### Work request
Repeat each entry exactly and drop the pictures.

(Version comparison data)
- Opening Delimiter -
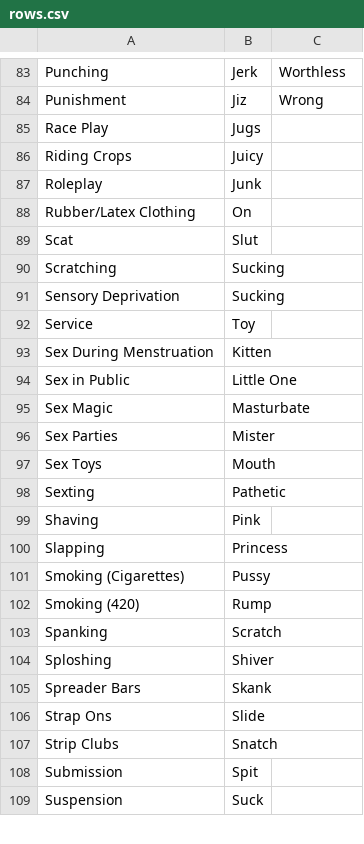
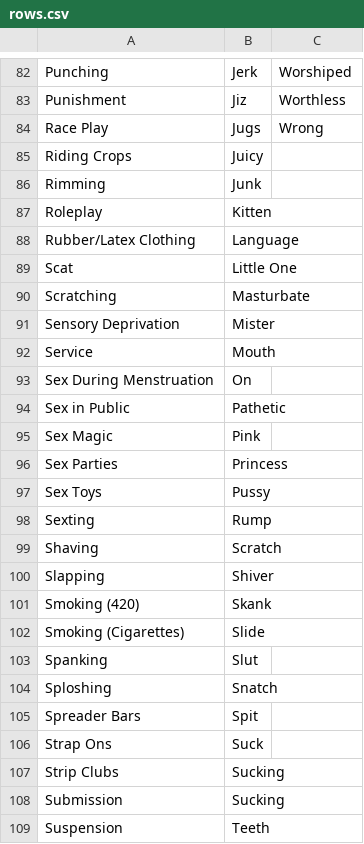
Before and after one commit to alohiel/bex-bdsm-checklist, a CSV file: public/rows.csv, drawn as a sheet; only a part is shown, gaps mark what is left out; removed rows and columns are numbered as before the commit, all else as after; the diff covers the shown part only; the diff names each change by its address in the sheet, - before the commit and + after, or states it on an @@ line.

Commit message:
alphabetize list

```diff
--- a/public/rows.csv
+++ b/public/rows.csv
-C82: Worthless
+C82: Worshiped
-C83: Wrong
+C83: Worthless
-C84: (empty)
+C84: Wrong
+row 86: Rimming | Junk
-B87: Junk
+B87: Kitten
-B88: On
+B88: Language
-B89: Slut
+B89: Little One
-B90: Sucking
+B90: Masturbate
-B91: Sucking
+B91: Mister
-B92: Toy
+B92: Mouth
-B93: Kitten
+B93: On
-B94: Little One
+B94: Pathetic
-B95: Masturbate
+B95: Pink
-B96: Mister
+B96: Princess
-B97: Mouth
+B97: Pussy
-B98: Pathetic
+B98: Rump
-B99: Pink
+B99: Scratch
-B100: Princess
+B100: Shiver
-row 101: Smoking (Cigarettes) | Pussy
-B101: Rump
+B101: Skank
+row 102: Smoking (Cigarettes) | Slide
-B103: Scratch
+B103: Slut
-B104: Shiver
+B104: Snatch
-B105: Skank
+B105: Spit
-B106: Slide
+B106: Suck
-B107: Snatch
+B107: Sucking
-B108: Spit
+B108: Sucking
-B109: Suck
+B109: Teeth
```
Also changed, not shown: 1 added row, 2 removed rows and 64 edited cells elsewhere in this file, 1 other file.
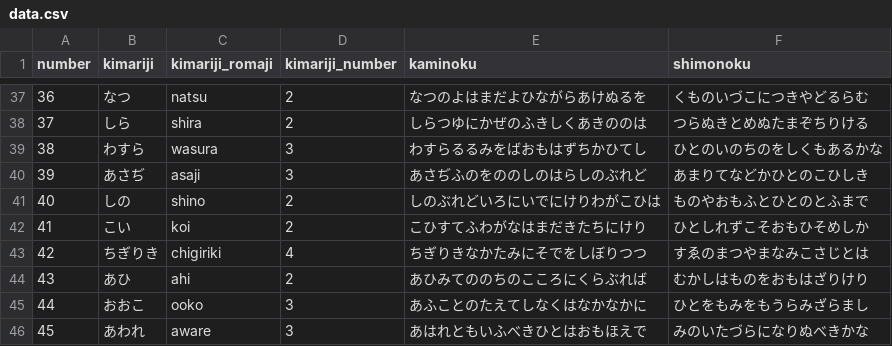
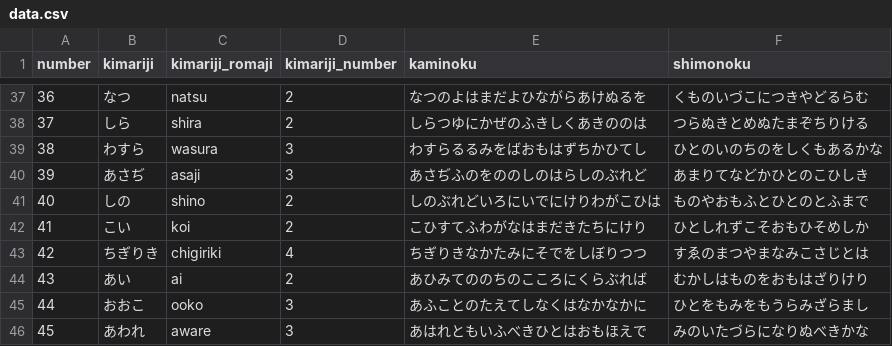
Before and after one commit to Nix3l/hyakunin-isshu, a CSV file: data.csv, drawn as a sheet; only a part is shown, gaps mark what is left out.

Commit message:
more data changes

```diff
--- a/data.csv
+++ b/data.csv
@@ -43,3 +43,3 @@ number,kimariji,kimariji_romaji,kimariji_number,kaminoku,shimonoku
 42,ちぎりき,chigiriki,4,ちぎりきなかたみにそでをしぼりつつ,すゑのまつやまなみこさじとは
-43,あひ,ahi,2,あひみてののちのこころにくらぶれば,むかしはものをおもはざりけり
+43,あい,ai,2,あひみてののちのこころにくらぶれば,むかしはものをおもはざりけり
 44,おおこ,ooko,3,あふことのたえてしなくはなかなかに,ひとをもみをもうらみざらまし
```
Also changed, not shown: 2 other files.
- Closing Delimiter -
### Exercise result
Before and after one commit to alohiel/bex-bdsm-checklist, a CSV file: public/rows.csv, drawn as a sheet; only a part is shown, gaps mark what is left out; removed rows and columns are numbered as before the commit, all else as after; the diff covers the shown part only; the diff names each change by its address in the sheet, - before the commit and + after, or states it on an @@ line.

Commit message:
alphabetize list

```diff
--- a/public/rows.csv
+++ b/public/rows.csv
-C82: Worthless
+C82: Worshiped
-C83: Wrong
+C83: Worthless
-C84: (empty)
+C84: Wrong
+row 86: Rimming | Junk
-B87: Junk
+B87: Kitten
-B88: On
+B88: Language
-B89: Slut
+B89: Little One
-B90: Sucking
+B90: Masturbate
-B91: Sucking
+B91: Mister
-B92: Toy
+B92: Mouth
-B93: Kitten
+B93: On
-B94: Little One
+B94: Pathetic
-B95: Masturbate
+B95: Pink
-B96: Mister
+B96: Princess
-B97: Mouth
+B97: Pussy
-B98: Pathetic
+B98: Rump
-B99: Pink
+B99: Scratch
-B100: Princess
+B100: Shiver
-row 101: Smoking (Cigarettes) | Pussy
-B101: Rump
+B101: Skank
+row 102: Smoking (Cigarettes) | Slide
-B103: Scratch
+B103: Slut
-B104: Shiver
+B104: Snatch
-B105: Skank
+B105: Spit
-B106: Slide
+B106: Suck
-B107: Snatch
+B107: Sucking
-B108: Spit
+B108: Sucking
-B109: Suck
+B109: Teeth
```
Also changed, not shown: 1 added row, 2 removed rows and 64 edited cells elsewhere in this file, 1 other file.
Before and after one commit to Nix3l/hyakunin-isshu, a CSV file: data.csv, drawn as a sheet; only a part is shown, gaps mark what is left out.

Commit message:
more data changes

```diff
--- a/data.csv
+++ b/data.csv
@@ -43,3 +43,3 @@ number,kimariji,kimariji_romaji,kimariji_number,kaminoku,shimonoku
 42,ちぎりき,chigiriki,4,ちぎりきなかたみにそでをしぼりつつ,すゑのまつやまなみこさじとは
-43,あひ,ahi,2,あひみてののちのこころにくらぶれば,むかしはものをおもはざりけり
+43,あい,ai,2,あひみてののちのこころにくらぶれば,むかしはものをおもはざりけり
 44,おおこ,ooko,3,あふことのたえてしなくはなかなかに,ひとをもみをもうらみざらまし
```
Also changed, not shown: 2 other files.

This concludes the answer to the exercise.